NEW: Son says woman was trying to get through the high water but couldn't physically make it
NEW: Body of a sixth person, from separate incident, found Saturday
Two planes were damaged by winds at Austin-Bergstrom International Airport
By the time Lenda Asberry and her four grandchildren tried to leave home in the dark of night, rapidly rising floodwaters already were up to the roof, police in eastern Texas say – too late, it turned out, for a safe escape.
Asberry, 64, and her grandchildren, ages 6 to 9, died early Saturday after being swept away by floodwaters in Palestine, police said. It was part of a system of severe storms that left one other person missing, damaged dozens of homes and threatened more flash-flooding in storm-weary Texas and other parts of the South.
“They were talking to her telling her to come this way, come this way keep walking,” Asberry’s son, Doniell Hudnall, told CNN affiliate KLTV. “They say she was trying and once she took so many steps or whatever. I guess she got weak.”
Asberry’s nephew Derrick Asberry told the station she was trying to help the small children to safety.
Several inches of rain fell in less than an hour after midnight in Palestine, about a 110-mile drive southeast of Dallas, particularly endangering a group of homes in a low-lying area near a creek – including the home where Asberry and her four grandchildren were staying, police spokesman James Muniz said.
“The water came up extremely quickly. The people tried to get out, but before they could get out, the water was already at the roof of the house,” Muniz said.
“They did make it outside the residence and they were all swept away,” he said.
People called 911 as the water rose to that house and a few other homes.
The bodies of Asberry; Jamonicka Johnson, 6; Von Anthony Johnson Jr., 7; Devonte Asberry, 8; and Venetia Asberry, 9, were found after the water receded about three hours later, Muniz said.
In the same county, floodwaters from a creek swept a man away from his vehicle off U.S. 79 shortly after midnight, Anderson County Sheriff Greg Taylor said. The body of Giovanni Olivas was found Saturday.
“The water was rising so he got out of his vehicle. Some folks on the other side of the creek tried to help him, and he didn’t make it,” Taylor said. “He washed away.”
Here’s what else we know about what the storm system:
Tornadoes may have hit east of Dallas
About 80 miles east of Dallas, a severe storm – possibly with two tornadoes – tore through the small city of Lindale on Friday evening, damaging dozens of homes, Fire Chief Jerry Garner said. Three people were treated for minor injuries.
“We’ve got power lines down all over the area – trees down, blocking roads,” Garner said.
Early Saturday, two Boeing 737 planes were damaged by straight-line winds at their terminal gates at Austin-Bergstrom International Airport, the National Weather Service said. No injuries were reported; further details weren’t immediately available.
More storms threaten the South

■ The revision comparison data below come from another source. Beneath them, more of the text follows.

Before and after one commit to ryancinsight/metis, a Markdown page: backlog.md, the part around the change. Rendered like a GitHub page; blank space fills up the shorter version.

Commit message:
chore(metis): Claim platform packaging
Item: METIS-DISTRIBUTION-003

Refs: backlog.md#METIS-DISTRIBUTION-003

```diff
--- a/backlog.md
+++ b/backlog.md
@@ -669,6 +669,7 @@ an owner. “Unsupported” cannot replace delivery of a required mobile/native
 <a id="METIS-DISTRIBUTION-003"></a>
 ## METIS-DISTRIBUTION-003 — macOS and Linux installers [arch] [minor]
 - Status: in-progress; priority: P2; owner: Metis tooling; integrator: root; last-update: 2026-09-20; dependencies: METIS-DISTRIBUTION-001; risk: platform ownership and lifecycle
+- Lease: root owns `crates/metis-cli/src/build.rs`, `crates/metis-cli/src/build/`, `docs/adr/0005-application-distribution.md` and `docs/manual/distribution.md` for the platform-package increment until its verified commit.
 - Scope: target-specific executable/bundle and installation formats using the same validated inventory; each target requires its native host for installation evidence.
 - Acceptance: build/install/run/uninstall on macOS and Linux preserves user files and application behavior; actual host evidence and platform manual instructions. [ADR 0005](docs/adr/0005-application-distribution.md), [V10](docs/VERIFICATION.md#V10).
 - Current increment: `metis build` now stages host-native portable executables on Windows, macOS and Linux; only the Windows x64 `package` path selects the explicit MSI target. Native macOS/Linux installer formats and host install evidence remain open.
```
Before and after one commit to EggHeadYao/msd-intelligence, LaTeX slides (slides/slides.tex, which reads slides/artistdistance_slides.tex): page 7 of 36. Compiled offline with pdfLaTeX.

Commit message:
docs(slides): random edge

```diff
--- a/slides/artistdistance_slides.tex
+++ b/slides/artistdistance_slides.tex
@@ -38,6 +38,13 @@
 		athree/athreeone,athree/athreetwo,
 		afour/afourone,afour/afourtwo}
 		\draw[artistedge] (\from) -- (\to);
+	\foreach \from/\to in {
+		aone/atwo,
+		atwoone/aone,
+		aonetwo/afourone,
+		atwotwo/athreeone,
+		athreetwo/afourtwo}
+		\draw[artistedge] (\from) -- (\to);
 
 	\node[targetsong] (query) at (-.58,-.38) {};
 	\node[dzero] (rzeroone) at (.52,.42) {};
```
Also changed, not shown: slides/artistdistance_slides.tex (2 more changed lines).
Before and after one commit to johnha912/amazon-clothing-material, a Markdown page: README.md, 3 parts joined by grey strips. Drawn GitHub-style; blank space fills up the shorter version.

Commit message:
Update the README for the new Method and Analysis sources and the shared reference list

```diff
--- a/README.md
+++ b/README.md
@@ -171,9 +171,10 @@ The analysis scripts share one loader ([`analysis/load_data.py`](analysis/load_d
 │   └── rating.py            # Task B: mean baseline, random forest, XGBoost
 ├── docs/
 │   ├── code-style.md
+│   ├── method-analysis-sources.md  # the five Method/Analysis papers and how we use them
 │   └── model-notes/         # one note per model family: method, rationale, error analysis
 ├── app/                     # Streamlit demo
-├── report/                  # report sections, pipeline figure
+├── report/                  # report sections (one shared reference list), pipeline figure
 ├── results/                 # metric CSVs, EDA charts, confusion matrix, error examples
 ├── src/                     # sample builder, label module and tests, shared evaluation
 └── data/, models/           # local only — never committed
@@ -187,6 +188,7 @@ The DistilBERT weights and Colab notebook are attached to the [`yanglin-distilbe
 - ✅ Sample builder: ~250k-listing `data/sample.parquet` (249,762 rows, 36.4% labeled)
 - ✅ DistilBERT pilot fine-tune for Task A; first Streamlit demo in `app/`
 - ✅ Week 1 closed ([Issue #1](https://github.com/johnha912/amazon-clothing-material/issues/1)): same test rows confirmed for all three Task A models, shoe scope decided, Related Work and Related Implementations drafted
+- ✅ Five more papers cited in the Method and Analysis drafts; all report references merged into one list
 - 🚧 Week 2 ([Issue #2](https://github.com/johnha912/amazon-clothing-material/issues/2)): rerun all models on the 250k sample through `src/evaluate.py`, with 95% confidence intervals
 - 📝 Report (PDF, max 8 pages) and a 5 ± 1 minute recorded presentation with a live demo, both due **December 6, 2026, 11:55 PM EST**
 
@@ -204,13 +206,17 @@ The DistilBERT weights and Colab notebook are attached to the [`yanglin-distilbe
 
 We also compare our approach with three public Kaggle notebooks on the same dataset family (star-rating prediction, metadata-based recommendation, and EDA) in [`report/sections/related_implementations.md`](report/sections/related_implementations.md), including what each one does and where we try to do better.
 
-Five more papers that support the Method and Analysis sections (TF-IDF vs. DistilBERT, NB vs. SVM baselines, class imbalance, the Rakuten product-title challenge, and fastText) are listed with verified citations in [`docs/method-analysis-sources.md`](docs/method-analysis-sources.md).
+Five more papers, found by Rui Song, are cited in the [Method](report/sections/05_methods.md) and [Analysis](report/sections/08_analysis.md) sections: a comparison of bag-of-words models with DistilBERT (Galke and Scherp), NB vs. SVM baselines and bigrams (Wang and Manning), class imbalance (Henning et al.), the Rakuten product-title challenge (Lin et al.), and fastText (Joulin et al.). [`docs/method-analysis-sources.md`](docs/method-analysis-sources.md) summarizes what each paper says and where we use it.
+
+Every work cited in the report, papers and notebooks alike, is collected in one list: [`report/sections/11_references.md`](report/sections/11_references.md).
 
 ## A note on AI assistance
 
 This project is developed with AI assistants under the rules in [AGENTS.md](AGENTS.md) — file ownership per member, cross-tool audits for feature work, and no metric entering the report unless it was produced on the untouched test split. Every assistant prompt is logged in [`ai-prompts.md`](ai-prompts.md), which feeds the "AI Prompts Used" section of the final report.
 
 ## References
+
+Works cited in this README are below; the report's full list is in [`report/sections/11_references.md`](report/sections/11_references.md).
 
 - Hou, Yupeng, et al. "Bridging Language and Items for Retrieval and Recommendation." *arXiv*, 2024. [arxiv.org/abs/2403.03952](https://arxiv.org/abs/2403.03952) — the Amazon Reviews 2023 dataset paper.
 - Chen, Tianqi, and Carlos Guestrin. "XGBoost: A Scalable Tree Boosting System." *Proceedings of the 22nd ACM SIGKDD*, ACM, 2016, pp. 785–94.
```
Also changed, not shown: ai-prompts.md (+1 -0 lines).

Slow-moving thunderstorms Saturday threatened parts of the South with flash flooding, including most of Louisiana, western Mississippi, eastern Texas and the Houston area, which was hit with deadly flooding earlier this month.
The bad weather prompted organizers of one of the world’s most famous music festivals to cancel part of the program.
Officials with Jazz Fest in New Orleans announced the decision just before acts including Stevie Wonder, Beck, Snoop Dogg, Arturo Sandoval and Buddy Guy were to take to their respective stages. Organizers told patrons to check Facebook and Twitter for updates on Sunday’s schedule.
The Houston area has already seen its wettest April on record, with almost 14 inches of rain so far. The previous record was almost 11 inches in April 1976.
Saturday’s storms could bring hazardous wind gusts and flooding, and isolated hail and tornadoes are also possible.
The heaviest rainfall was expected across southeastern Texas and southern Louisiana, with possible widespread rain of 4 to 6 inches.
CNN affiliate KTRK reported between 3 and 5 inches fell north of Houston before the worst of the storms moved out of the region.
CNN’s Steve Almasy, Artemis Moshtaghian, Vivian Kuo and Sean Morris contributed to this report.